Bankruptcy might be a great way for you to address your tax debts, but it also could be quite inefficient, depending on your circumstances. Therefore, you might have priority debts that can’t be discharged in a Chapter 7 bankruptcy, but not enough income for your Chapter 13 plan proposal to be approved by the court. Maybe your tax debt is low in comparison to the rest of the debts you have, and the rest of your debts wouldn’t be discharged in bankruptcy or you could be at risk of losing your assets. Sometimes, even our bankruptcy lawyers have to admit that filing bankruptcy might not be best for you.

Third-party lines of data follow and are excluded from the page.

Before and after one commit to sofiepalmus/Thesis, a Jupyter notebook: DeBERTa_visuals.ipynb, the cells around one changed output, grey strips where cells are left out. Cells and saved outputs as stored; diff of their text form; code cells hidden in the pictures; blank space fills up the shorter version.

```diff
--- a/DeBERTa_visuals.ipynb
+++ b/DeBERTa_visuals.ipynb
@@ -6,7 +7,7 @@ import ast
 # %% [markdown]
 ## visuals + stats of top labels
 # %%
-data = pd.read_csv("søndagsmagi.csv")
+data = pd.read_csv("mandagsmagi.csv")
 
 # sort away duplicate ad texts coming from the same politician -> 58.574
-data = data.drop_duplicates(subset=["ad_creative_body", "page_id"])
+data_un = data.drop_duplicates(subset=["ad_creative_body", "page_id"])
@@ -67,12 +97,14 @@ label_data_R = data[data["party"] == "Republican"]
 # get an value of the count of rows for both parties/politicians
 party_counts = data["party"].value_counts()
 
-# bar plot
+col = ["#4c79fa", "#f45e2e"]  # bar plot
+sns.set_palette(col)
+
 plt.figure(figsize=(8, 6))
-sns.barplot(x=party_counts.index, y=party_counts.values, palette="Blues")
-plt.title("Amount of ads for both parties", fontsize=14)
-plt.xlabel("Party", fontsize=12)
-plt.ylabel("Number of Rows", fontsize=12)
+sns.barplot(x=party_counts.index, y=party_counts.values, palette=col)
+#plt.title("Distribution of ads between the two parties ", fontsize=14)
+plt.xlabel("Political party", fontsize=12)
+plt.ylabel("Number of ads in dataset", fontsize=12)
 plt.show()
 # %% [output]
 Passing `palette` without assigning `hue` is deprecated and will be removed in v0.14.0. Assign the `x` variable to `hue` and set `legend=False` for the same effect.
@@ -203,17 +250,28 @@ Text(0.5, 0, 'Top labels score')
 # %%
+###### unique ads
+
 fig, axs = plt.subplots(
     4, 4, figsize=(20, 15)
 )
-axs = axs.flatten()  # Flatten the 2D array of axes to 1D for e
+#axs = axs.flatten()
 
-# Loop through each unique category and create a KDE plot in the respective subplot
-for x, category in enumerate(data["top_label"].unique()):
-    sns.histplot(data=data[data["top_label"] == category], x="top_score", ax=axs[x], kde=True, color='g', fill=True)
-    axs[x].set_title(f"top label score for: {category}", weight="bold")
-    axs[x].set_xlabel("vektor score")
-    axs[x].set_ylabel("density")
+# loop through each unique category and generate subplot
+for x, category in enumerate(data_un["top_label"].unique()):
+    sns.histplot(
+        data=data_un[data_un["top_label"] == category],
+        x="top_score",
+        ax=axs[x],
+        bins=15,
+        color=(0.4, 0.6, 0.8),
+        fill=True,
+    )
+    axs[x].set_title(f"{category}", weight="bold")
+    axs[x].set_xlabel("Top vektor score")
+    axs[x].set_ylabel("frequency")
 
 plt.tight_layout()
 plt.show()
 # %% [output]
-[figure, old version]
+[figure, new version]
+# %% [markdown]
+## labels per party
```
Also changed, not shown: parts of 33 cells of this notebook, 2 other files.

When you file bankruptcy, it will have a long-standing impact on your credit. The change in your credit score will depend mostly on how your credit was before filing. It will most likely plummet upon filing if you had a good score, but you may see a very small or even positive change if you had a mediocre or low credit score before filing your bankruptcy petition. The bankruptcy will show up on your credit report for 10 years if you file Chapter 7 bankruptcy. If you declare Chapter 13 bankruptcy in Arizona, it will remain on your credit report for 7 years. For either chapter of bankruptcy, you will be ineligible for most home mortgages for 2 years from the filing date. Depending on your plans for the future, these drawbacks might outweigh the benefits that bankruptcy offers.

Your Affordable, High-Quality Bankruptcy Firm in Arizona

When you have specialized issues like tax debt going into a bankruptcy, it’s important that you file with someone with the relevant expertise. Your Arizona bankruptcy attorney can help make sure that your bankruptcy experience involves as little stress as possible. Thus, you might assume that this is financially out of your reach, but our bankruptcy team makes discharging your debts surprisingly affordable.
Not only does our AZ Bankruptcy team offer competitive rates, but our Arizona Zero Down Bankruptcy Law Firm also offer innovative payment plans starting as low as zero dollars down. Get your creditors off your back and receive bankruptcy protection with affordable payments that start after your case has been filed. Plus, your payment plan can even help you improve your credit score after bankruptcy. To learn more, use our online form or call our office to schedule your free consultation with our experienced bankruptcy lawyers.